Brief: The following data needs to be repeated exactly, with all images excluded.

Dataset content:
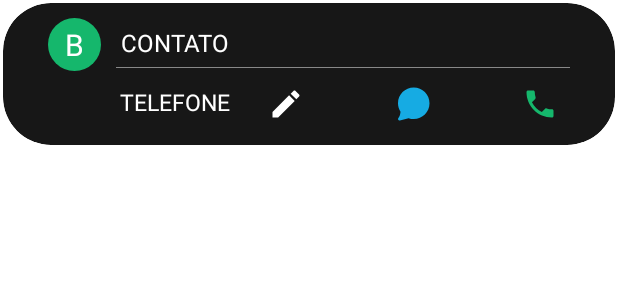
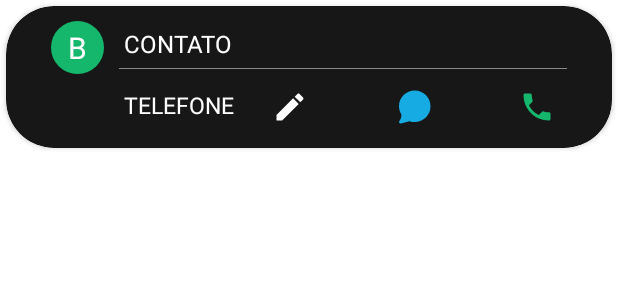
Before and after one commit to let1ci4b/ListaContatos, an Android app: the layout contact_card.xml on its own in the app's theme, with its tools: preview values and no code run, on a phone screen of 412 x 824 dp. Shown: the top 300 px of the screen. Run offline under Robolectric (Android 15) with nearby library versions, the phone set to English and light mode, and no system bars.

Commit message:
refactoring recyclerview layout error

```diff
--- a/app/src/main/java/com/example/recyclerlistacontatos/editcontacts/EditContactActivity.kt
+++ b/app/src/main/java/com/example/recyclerlistacontatos/editcontacts/EditContactActivity.kt
@@ -36,9 +36,10 @@ class EditContactActivity : AppCompatActivity() {
                 updateContactInformation()
             }
 
+            /// todo validate inputs content
 //            fieldContactName.doOnTextChanged { text, start, before, count ->
-//                val teste = text?.matches(Regex("[0-9]*"))
-//                buttonSave.isEnabled = teste == true
+//                val invalidText = text?.matches(Regex("[0-9]*"))
+//                buttonSave.isEnabled = invalidText == false
 //            }
 
         }
--- a/app/src/main/res/layout/contact_card.xml
+++ b/app/src/main/res/layout/contact_card.xml
@@ -5,7 +5,7 @@
     xmlns:app="http://schemas.android.com/apk/res-auto"
     xmlns:tools="http://schemas.android.com/tools"
     android:id="@+id/card_view"
-    android:layout_margin="2dp"
+    android:layout_margin="4dp"
     app:cardBackgroundColor="@color/card_background"
     app:cardCornerRadius="32dp"
     app:contentPadding="10dp" >
@@ -21,32 +21,34 @@
             android:layout_width="35dp"
             android:layout_height="35dp"
             android:background="@drawable/background_main_profile"
-            app:layout_constraintLeft_toLeftOf="parent"
+            app:layout_constraintStart_toStartOf="parent"
             app:layout_constraintTop_toTopOf="parent" />
 
         <TextView
             android:id="@+id/nameInicialImage"
             android:layout_width="wrap_content"
             android:layout_height="wrap_content"
-            android:textSize="20dp"
+            android:textSize="20sp"
             android:textAlignment="center"
             android:textColor="@color/white"
-            app:layout_constraintRight_toRightOf="@id/contactImage"
-            app:layout_constraintLeft_toLeftOf="@id/contactImage"
+            app:layout_constraintEnd_toEndOf="@id/contactImage"
+            app:layout_constraintStart_toStartOf="@id/contactImage"
             app:layout_constraintTop_toTopOf="@id/contactImage"
             app:layout_constraintBottom_toBottomOf="@id/contactImage"
             tools:text="B" />
 
         <TextView
             android:id="@+id/contactName"
-            android:layout_width="0dp"
+            android:layout_width="match_parent"
             android:layout_height="wrap_content"
             android:layout_marginStart="13dp"
-            android:layout_marginTop="5dp"
+            android:layout_marginTop="4dp"
+            android:textColor="@color/white"
             android:textSize="16sp"
-            android:textColor="@color/white"
+            app:layout_constrainedWidth="true"
+            app:layout_constraintEnd_toEndOf="parent"
+            app:layout_constraintHorizontal_bias="0.0"
             app:layout_constraintStart_toEndOf="@+id/contactImage"
-            app:layout_constraintEnd_toEndOf="parent"
             app:layout_constraintTop_toTopOf="parent"
             tools:text="CONTATO" />
 
@@ -55,7 +57,6 @@
             android:layout_height="0.5dp"
             android:layout_marginTop="5dp"
             android:layout_marginStart="10dp"
-
             android:background="@color/divisor"
             app:layout_constraintEnd_toEndOf="parent"
             app:layout_constraintStart_toEndOf="@+id/contactImage"
@@ -69,14 +70,14 @@
             android:layout_marginEnd="0dp"
             app:layout_constraintBottom_toBottomOf="@+id/cardContact"
             app:layout_constraintEnd_toEndOf="parent"
-            app:layout_constraintStart_toStartOf="parent"
-            app:layout_constraintTop_toBottomOf="@+id/contactImage" >
+            app:layout_constraintStart_toStartOf="@+id/contactName"
+            app:layout_constraintTop_toBottomOf="@+id/contactImage"
+            app:layout_constrainedWidth="true" >
 
             <TextView
                 android:id="@+id/contactNumber"
                 android:layout_width="wrap_content"
                 android:layout_height="wrap_content"
-                android:layout_marginStart="48dp"
                 android:layout_marginTop="10dp"
                 android:textSize="15sp"
                 android:textColor="@color/white"
```
Also changed, not shown: app/src/main/java/com/example/recyclerlistacontatos/addcontacts/AddContactActivity.kt (+0 -21 lines), app/src/main/java/com/example/recyclerlistacontatos/main/MainActivity.kt (+9 -7 lines), app/src/main/java/com/example/recyclerlistacontatos/main/RecyclerViewAdapter.kt (+8 -34 lines), app/src/main/java/com/example/recyclerlistacontatos/main/RecyclerViewViewHolder.kt (added, +37 -0 lines), app/src/main/res/layout/main_layout.xml (+19 -17 lines).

Problem solution:
Before and after one commit to let1ci4b/ListaContatos, an Android app: the layout contact_card.xml on its own in the app's theme, with its tools: preview values and no code run, on a phone screen of 412 x 824 dp. Shown: the top 300 px of the screen. Run offline under Robolectric (Android 15) with nearby library versions, the phone set to English and light mode, and no system bars.

Commit message:
refactoring recyclerview layout error

```diff
--- a/app/src/main/java/com/example/recyclerlistacontatos/editcontacts/EditContactActivity.kt
+++ b/app/src/main/java/com/example/recyclerlistacontatos/editcontacts/EditContactActivity.kt
@@ -36,9 +36,10 @@ class EditContactActivity : AppCompatActivity() {
                 updateContactInformation()
             }
 
+            /// todo validate inputs content
 //            fieldContactName.doOnTextChanged { text, start, before, count ->
-//                val teste = text?.matches(Regex("[0-9]*"))
-//                buttonSave.isEnabled = teste == true
+//                val invalidText = text?.matches(Regex("[0-9]*"))
+//                buttonSave.isEnabled = invalidText == false
 //            }
 
         }
--- a/app/src/main/res/layout/contact_card.xml
+++ b/app/src/main/res/layout/contact_card.xml
@@ -5,7 +5,7 @@
     xmlns:app="http://schemas.android.com/apk/res-auto"
     xmlns:tools="http://schemas.android.com/tools"
     android:id="@+id/card_view"
-    android:layout_margin="2dp"
+    android:layout_margin="4dp"
     app:cardBackgroundColor="@color/card_background"
     app:cardCornerRadius="32dp"
     app:contentPadding="10dp" >
@@ -21,32 +21,34 @@
             android:layout_width="35dp"
             android:layout_height="35dp"
             android:background="@drawable/background_main_profile"
-            app:layout_constraintLeft_toLeftOf="parent"
+            app:layout_constraintStart_toStartOf="parent"
             app:layout_constraintTop_toTopOf="parent" />
 
         <TextView
             android:id="@+id/nameInicialImage"
             android:layout_width="wrap_content"
             android:layout_height="wrap_content"
-            android:textSize="20dp"
+            android:textSize="20sp"
             android:textAlignment="center"
             android:textColor="@color/white"
-            app:layout_constraintRight_toRightOf="@id/contactImage"
-            app:layout_constraintLeft_toLeftOf="@id/contactImage"
+            app:layout_constraintEnd_toEndOf="@id/contactImage"
+            app:layout_constraintStart_toStartOf="@id/contactImage"
             app:layout_constraintTop_toTopOf="@id/contactImage"
             app:layout_constraintBottom_toBottomOf="@id/contactImage"
             tools:text="B" />
 
         <TextView
             android:id="@+id/contactName"
-            android:layout_width="0dp"
+            android:layout_width="match_parent"
             android:layout_height="wrap_content"
             android:layout_marginStart="13dp"
-            android:layout_marginTop="5dp"
+            android:layout_marginTop="4dp"
+            android:textColor="@color/white"
             android:textSize="16sp"
-            android:textColor="@color/white"
+            app:layout_constrainedWidth="true"
+            app:layout_constraintEnd_toEndOf="parent"
+            app:layout_constraintHorizontal_bias="0.0"
             app:layout_constraintStart_toEndOf="@+id/contactImage"
-            app:layout_constraintEnd_toEndOf="parent"
             app:layout_constraintTop_toTopOf="parent"
             tools:text="CONTATO" />
 
@@ -55,7 +57,6 @@
             android:layout_height="0.5dp"
             android:layout_marginTop="5dp"
             android:layout_marginStart="10dp"
-
             android:background="@color/divisor"
             app:layout_constraintEnd_toEndOf="parent"
             app:layout_constraintStart_toEndOf="@+id/contactImage"
@@ -69,14 +70,14 @@
             android:layout_marginEnd="0dp"
             app:layout_constraintBottom_toBottomOf="@+id/cardContact"
             app:layout_constraintEnd_toEndOf="parent"
-            app:layout_constraintStart_toStartOf="parent"
-            app:layout_constraintTop_toBottomOf="@+id/contactImage" >
+            app:layout_constraintStart_toStartOf="@+id/contactName"
+            app:layout_constraintTop_toBottomOf="@+id/contactImage"
+            app:layout_constrainedWidth="true" >
 
             <TextView
                 android:id="@+id/contactNumber"
                 android:layout_width="wrap_content"
                 android:layout_height="wrap_content"
-                android:layout_marginStart="48dp"
                 android:layout_marginTop="10dp"
                 android:textSize="15sp"
                 android:textColor="@color/white"
```
Also changed, not shown: app/src/main/java/com/example/recyclerlistacontatos/addcontacts/AddContactActivity.kt (+0 -21 lines), app/src/main/java/com/example/recyclerlistacontatos/main/MainActivity.kt (+9 -7 lines), app/src/main/java/com/example/recyclerlistacontatos/main/RecyclerViewAdapter.kt (+8 -34 lines), app/src/main/java/com/example/recyclerlistacontatos/main/RecyclerViewViewHolder.kt (added, +37 -0 lines), app/src/main/res/layout/main_layout.xml (+19 -17 lines).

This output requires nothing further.